**RAW DATA**.
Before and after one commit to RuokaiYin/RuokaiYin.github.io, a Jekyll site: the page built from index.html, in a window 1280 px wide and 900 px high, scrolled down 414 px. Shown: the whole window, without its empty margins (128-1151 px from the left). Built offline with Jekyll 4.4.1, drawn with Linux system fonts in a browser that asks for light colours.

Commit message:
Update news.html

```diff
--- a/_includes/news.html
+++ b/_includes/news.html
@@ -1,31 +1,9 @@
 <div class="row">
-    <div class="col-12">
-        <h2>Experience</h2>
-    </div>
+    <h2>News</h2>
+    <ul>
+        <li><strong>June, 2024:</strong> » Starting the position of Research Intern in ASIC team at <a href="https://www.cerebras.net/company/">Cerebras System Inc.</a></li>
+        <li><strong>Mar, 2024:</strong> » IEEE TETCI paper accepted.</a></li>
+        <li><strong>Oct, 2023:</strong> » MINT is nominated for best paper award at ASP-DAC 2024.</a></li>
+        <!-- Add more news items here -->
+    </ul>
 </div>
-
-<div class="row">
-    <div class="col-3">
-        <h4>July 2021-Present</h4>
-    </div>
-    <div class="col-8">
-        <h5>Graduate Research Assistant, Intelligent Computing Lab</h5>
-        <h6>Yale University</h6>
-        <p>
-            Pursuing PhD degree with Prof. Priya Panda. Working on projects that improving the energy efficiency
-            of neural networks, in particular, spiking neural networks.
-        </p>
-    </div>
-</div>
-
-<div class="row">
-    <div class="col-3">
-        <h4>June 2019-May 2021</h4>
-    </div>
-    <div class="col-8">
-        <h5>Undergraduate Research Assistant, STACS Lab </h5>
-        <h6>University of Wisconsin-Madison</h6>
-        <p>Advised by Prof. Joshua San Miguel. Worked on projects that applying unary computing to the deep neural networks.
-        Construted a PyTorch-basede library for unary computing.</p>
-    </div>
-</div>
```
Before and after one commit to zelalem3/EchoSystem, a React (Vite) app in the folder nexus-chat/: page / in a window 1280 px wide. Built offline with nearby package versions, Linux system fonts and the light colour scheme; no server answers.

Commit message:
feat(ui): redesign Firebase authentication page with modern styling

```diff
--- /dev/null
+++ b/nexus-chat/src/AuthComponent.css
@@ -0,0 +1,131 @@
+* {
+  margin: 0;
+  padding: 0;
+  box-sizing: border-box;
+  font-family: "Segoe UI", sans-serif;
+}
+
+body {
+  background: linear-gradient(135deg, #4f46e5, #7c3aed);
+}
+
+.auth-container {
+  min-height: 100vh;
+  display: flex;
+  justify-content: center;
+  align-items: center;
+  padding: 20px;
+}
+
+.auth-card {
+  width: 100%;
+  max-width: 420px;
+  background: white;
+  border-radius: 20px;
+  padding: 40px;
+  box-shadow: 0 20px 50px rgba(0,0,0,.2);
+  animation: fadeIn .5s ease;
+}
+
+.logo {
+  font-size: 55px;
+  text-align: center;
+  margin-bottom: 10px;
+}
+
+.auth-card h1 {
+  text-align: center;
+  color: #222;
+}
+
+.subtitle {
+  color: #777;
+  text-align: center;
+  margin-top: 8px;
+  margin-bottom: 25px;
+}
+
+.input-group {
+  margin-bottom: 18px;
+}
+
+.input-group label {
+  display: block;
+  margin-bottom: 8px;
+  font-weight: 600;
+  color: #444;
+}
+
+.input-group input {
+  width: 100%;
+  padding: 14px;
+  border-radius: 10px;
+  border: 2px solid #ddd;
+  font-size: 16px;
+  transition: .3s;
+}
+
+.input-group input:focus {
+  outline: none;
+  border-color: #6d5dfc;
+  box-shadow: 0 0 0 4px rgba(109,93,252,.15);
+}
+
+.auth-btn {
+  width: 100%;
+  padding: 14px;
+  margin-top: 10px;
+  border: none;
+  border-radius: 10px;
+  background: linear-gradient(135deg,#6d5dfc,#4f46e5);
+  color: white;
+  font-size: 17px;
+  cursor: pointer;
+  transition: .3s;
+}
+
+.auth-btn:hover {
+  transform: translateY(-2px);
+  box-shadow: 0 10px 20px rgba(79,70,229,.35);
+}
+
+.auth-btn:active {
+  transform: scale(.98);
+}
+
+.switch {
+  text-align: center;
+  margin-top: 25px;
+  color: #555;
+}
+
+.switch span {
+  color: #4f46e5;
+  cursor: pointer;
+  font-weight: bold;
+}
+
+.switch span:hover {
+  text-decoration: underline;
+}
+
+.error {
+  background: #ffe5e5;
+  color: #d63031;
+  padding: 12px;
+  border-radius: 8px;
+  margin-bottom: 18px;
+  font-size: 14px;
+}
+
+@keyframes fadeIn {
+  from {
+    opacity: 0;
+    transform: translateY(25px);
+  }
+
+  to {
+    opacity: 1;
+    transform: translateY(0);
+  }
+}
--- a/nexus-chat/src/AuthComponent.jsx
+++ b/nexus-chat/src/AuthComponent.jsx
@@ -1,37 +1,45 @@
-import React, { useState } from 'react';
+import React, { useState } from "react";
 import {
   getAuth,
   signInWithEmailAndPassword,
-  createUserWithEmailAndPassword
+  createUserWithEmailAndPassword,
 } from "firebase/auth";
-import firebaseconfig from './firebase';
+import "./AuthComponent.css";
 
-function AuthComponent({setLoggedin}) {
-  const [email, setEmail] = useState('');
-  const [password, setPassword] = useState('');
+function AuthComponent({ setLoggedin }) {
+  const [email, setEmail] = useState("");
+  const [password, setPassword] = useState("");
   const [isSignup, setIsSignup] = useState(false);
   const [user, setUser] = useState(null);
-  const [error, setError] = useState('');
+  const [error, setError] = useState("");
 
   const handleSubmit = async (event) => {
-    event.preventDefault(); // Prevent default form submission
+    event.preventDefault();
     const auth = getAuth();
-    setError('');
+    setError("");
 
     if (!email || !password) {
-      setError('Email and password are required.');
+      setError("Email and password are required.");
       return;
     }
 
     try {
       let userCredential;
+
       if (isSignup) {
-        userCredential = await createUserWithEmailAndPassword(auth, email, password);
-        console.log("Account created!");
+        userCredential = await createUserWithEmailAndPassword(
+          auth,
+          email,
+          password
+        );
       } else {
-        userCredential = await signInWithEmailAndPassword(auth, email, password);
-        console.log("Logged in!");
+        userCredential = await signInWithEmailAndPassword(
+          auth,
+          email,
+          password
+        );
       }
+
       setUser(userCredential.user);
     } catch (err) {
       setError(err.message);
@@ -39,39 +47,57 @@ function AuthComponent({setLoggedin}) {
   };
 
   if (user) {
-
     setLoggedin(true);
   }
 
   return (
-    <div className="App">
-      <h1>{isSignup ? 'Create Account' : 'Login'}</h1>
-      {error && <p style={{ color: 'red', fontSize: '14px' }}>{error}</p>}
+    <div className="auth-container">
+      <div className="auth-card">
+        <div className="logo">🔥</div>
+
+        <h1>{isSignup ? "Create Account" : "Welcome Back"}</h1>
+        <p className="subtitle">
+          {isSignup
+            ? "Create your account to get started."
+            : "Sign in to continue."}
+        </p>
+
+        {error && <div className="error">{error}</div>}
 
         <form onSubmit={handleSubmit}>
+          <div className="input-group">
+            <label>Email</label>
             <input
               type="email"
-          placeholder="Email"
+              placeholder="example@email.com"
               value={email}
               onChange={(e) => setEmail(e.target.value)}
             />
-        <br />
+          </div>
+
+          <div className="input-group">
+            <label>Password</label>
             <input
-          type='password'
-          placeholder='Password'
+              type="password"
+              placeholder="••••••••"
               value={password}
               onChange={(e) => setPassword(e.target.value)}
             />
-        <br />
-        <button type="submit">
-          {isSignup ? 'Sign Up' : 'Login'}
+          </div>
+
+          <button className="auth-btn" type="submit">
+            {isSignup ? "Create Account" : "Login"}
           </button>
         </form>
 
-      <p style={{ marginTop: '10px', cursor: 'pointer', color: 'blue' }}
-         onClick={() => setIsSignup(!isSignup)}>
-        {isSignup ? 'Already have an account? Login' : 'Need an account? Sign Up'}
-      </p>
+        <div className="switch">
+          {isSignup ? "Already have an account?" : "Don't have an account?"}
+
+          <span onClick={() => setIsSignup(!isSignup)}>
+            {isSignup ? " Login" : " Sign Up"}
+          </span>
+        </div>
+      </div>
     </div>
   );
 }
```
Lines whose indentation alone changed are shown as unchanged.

**TASK**.
In the records above, locate each line with the word "border". Copy all such lines.

**TASK ANSWER**.
+  box-sizing: border-box;
+  border-radius: 20px;
+  border-radius: 10px;
+  border: 2px solid #ddd;
+  border-color: #6d5dfc;
+  border: none;
+  border-radius: 10px;
+  border-radius: 8px;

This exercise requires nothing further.